As an enormous fan of the charming Hugh Laurie/Stephen Fry television series, I've been meaning to read one of the beloved P.G. Wodehouse books that inspired it. Finally I decided on Code of the Woosters, which is not the beginning of the series, but considered by many fans to be the best.
It may take those unfamiliar with the characters and previous plot lines a little bit to settle into the book since it references madcap mishaps and humorous characters from previous adventures, but once you get yourself lost in the world of Bertie Wooster, truly hair-brained delights await.
Wooster is a cherished figure in British lit, a bumbling but unintentionally funny aristocrat constantly embroiled in silly plots like the principle story line in this book (pushy aunt Agatha pressures him steal a cow shaped milk creamer from her neighbors), Wooster turns to his far more dignified and intelligent valet, Jeeves, to bail him out of his many twisting, turning catastrophes.
The TV series is as good as the book, a rare feat as we all know, but there's a certain pleasure in the witty words on page.
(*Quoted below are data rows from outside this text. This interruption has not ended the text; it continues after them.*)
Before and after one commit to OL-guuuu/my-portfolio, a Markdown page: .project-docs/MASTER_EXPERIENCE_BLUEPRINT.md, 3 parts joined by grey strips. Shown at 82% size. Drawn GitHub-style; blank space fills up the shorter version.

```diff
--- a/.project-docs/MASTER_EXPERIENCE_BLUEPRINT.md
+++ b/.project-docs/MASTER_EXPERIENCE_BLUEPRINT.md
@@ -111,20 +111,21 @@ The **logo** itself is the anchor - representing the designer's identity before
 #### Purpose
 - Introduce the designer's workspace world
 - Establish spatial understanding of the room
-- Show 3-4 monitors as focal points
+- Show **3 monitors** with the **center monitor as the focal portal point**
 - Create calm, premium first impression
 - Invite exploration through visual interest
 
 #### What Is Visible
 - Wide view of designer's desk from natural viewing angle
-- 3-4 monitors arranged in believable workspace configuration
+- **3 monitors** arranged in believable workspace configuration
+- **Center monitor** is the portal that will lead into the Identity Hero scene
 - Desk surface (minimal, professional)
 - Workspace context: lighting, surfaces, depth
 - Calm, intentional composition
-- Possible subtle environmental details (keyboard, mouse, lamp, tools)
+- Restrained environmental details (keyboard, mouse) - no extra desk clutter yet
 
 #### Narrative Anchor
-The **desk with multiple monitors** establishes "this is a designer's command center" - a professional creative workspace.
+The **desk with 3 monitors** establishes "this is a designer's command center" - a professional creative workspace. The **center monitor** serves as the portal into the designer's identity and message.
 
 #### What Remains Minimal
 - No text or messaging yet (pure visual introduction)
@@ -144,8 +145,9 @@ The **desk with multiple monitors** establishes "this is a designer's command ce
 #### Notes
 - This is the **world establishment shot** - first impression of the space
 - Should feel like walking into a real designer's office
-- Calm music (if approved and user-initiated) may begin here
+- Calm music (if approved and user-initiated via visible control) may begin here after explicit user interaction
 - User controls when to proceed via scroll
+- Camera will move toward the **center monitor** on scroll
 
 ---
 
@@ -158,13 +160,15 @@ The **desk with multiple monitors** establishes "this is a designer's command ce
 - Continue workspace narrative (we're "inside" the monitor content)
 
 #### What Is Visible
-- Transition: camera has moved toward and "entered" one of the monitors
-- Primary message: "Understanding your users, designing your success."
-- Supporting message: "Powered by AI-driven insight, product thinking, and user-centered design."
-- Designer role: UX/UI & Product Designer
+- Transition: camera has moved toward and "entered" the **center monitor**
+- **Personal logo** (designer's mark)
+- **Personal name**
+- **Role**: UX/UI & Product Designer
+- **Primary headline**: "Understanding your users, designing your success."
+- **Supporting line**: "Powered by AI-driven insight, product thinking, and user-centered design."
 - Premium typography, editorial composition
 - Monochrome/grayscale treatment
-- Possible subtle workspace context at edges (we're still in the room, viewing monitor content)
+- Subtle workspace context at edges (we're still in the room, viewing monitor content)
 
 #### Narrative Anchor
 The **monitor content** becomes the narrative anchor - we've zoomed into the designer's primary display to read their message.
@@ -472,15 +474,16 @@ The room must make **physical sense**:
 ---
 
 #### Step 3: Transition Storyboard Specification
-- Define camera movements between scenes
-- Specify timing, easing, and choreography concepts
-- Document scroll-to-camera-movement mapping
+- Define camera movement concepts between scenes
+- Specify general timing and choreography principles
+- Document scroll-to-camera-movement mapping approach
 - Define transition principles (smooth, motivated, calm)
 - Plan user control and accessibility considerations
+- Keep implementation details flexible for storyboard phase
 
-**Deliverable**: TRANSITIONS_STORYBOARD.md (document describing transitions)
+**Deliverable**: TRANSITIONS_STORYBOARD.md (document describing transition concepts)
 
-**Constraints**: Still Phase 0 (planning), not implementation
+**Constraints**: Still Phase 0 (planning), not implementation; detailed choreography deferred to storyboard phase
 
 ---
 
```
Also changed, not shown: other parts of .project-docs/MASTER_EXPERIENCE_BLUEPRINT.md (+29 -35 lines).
Don't let fear of the old fashioned phase you; as formulaic and neatly tied up as the plots get, and as quaint as the world depicted is, I was thoroughly amused and would laugh aloud at certain lines. I'm excited to delve into more of the duo's adventures.